What is interesting about this approach is that it becomes a kind of census of a representative cross section of artists, which in itself reveals patterns and commonalities that perhaps may not be obvious to the layman, and are refreshingly re-assuring to others, like myself, who operate within this field. Some of these commonalities such as encounters with the sounds of air conditioning systems, heating systems, refrigerators etc in formative years are deeply interesting, as they become the catalyst for experiments in later life for many of these artists, and indicate a predisposition to the more cerebral and marginalised elements of contemporary culture.
The majority of these artists also appear to be operating in relative isolation with respect to local music scenes and the art establishment, and it is only via the internet, and their respective record labels that they have been able to connect with like-minded individuals and audience alike. Other common themes appear to be that many of these artists are also deeply interested in nature, and natural systems; they also have great sensitivity to the visual arts (many also being visual artists as well). Recurring themes also appear to be Kraftwerk, Burroughs, Cage, Eno, all in themselves highly revealing as sources and origins of inspiration, as very few of these influences are inherently “minimal” in their approach.

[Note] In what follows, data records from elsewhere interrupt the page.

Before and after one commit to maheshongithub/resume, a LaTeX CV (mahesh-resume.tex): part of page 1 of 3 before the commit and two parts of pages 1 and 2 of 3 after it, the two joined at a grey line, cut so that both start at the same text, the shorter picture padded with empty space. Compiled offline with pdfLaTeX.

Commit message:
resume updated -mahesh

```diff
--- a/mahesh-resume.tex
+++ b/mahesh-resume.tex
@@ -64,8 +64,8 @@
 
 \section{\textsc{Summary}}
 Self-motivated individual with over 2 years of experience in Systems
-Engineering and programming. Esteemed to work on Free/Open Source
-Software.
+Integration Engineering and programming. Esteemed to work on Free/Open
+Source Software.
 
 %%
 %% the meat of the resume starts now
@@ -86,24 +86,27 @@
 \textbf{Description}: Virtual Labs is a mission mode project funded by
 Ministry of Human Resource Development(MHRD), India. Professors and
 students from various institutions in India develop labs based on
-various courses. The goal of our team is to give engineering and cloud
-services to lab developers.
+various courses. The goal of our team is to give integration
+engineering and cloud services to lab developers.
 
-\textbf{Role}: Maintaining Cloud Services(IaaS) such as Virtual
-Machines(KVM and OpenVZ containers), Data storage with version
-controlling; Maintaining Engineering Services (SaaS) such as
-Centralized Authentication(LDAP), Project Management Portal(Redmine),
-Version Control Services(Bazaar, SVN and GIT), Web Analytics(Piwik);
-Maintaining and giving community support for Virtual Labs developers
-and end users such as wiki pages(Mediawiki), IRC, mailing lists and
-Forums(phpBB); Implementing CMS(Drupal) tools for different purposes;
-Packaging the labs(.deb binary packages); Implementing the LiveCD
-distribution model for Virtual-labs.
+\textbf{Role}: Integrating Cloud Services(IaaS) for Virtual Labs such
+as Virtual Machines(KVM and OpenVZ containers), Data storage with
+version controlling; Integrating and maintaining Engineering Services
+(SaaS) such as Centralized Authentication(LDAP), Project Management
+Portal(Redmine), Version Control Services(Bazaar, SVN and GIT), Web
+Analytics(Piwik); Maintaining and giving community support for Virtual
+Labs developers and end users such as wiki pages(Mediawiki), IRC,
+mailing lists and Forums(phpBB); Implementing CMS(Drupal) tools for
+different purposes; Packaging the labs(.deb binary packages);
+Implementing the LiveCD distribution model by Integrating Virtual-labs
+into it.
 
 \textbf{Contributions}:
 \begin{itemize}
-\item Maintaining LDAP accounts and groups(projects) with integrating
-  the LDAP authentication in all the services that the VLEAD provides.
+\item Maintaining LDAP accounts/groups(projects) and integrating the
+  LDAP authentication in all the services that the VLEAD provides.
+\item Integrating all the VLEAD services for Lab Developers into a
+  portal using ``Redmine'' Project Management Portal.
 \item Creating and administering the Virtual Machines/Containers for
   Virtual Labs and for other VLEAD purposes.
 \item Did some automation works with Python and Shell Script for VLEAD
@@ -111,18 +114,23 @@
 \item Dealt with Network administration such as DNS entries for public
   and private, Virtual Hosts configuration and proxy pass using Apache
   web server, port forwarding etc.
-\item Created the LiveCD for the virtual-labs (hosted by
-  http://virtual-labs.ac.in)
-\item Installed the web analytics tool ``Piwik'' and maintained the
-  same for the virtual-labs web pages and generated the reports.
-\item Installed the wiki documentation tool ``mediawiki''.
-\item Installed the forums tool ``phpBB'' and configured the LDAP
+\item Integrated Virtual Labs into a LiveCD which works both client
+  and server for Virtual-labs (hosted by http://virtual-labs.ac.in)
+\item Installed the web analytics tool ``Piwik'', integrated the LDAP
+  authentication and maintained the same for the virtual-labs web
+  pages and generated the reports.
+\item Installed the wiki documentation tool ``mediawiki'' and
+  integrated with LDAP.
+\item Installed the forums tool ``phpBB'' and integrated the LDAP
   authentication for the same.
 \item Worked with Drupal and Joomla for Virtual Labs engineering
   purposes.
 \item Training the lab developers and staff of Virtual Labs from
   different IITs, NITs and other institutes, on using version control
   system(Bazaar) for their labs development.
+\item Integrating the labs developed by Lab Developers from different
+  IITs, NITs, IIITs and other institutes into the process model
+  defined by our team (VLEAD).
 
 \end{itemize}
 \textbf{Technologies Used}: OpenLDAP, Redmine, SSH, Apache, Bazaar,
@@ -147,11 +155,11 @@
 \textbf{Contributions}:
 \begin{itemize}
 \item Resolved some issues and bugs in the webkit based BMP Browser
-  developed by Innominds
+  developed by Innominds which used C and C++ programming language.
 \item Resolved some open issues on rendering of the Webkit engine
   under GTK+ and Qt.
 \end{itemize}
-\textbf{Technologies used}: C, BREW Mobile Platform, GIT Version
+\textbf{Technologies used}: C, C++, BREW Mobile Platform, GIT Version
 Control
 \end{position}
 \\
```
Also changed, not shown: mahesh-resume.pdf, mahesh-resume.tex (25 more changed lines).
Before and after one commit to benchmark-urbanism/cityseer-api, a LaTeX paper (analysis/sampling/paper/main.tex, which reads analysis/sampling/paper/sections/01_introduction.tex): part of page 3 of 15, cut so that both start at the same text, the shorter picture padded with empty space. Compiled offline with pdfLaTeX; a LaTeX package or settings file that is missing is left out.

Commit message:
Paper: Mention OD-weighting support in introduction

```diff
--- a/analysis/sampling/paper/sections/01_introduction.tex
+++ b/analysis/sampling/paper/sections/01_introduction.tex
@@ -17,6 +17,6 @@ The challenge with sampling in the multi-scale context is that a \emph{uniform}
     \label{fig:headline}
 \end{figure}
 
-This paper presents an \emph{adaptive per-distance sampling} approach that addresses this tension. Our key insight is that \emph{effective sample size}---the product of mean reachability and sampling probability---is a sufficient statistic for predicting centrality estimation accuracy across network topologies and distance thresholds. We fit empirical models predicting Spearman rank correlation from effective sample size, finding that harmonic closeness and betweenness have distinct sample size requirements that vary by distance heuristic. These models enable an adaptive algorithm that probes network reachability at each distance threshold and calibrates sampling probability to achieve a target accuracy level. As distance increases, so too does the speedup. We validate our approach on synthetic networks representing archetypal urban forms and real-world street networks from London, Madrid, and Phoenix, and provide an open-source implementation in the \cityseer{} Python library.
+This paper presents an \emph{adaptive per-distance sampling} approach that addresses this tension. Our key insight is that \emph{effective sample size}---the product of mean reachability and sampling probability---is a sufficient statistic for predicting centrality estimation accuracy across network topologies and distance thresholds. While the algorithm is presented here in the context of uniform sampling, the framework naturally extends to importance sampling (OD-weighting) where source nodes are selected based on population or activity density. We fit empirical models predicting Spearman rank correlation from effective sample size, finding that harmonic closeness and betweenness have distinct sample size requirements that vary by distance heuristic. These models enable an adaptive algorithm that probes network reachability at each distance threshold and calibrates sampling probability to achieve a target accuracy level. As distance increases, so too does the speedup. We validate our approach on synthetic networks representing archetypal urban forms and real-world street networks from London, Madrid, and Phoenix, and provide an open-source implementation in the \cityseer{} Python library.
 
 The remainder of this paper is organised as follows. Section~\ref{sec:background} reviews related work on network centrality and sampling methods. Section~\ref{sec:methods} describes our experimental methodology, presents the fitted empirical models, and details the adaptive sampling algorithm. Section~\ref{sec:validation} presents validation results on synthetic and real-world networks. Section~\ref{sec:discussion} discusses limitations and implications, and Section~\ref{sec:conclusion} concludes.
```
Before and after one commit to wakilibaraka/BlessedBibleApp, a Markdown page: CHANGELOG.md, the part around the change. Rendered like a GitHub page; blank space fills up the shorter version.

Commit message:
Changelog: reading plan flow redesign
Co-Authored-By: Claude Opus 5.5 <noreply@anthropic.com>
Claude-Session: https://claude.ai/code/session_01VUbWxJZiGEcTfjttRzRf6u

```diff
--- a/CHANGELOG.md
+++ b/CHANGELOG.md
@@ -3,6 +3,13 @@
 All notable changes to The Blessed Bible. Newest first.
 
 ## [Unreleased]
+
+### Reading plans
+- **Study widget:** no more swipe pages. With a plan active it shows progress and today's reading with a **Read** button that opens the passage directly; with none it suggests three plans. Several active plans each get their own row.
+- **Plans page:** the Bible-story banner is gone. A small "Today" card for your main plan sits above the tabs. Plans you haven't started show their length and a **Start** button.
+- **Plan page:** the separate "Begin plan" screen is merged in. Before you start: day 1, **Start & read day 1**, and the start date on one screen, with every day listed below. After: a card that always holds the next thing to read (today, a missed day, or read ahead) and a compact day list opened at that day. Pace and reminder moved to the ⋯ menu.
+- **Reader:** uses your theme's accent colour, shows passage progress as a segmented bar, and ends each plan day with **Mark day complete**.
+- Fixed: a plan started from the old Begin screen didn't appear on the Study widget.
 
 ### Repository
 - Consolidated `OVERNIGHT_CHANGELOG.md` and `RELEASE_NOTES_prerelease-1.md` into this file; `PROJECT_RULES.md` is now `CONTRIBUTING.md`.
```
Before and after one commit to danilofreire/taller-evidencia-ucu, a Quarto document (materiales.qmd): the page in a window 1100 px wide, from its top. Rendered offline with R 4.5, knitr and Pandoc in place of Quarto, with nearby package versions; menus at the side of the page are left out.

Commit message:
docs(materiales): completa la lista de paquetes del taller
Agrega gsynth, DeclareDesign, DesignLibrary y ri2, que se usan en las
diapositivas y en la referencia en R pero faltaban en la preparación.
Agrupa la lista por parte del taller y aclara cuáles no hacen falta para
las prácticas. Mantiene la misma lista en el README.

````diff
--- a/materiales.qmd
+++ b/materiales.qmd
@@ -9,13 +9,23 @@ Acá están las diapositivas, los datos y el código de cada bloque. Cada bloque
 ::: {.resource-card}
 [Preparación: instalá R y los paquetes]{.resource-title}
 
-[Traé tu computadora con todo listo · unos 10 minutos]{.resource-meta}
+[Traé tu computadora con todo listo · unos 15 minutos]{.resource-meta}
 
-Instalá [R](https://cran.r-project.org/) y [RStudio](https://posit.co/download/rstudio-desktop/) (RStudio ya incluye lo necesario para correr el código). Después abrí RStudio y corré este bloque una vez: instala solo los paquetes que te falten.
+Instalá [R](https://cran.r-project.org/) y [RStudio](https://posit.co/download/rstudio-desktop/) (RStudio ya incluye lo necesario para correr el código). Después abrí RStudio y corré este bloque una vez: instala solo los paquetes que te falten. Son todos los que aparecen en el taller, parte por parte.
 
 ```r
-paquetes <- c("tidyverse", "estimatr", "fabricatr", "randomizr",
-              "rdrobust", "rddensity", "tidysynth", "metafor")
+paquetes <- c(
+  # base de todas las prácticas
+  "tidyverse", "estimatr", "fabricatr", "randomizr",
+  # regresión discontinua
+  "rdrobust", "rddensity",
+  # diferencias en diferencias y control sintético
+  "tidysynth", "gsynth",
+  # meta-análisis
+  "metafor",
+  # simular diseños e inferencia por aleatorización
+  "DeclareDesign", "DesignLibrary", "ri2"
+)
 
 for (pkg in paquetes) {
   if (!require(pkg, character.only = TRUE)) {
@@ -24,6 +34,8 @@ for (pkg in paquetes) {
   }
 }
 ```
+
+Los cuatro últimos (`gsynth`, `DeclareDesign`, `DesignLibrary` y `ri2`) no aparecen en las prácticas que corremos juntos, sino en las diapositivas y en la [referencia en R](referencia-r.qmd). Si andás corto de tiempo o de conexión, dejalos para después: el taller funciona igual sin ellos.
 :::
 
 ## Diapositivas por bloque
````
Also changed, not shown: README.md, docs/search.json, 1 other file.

I have deliberately not singled out any one artist for scrutiny here, preferring to deal with EXTRACT as a product to be dealt with holistically. From a purely subjective point of view, the strength of this book lies in it’s position of defining minimalism not only as a musical/sonic genre, but as a microcosmic social network, a spiritual economy based upon the communal exchange of information, goods, and most importantly, ideas. The selection of artists in the spotlight in this publication is by no means exhaustive, and prominent figures such as Chartier and Deupree, Tietchens, Gunter, Steinbruchel, Roden, are positioned alongside relative newcomers such as Dale Lloyd, Tomas Philips, Michael Vorfeld for example. This in turn presents a wider spectrum of possibility for those interested in pursuing the work of all of these artists, and in a wider sense, stimulating interest in minimalism in general. The CD’s enlcosed within the end papers of the book will surely emerge as a “who’s who” of the genre, very much in the way that Selektion’s “Tulpas” did in the 90’s, and will be reviewed here at some later point.
EXTRACT itself is a relatively quick read (I did it in under an hour), but it’s influence, and implications will remain with me, and others for many years, I am certain. An absolutely essential insight for anyone interested in minimalism…BGN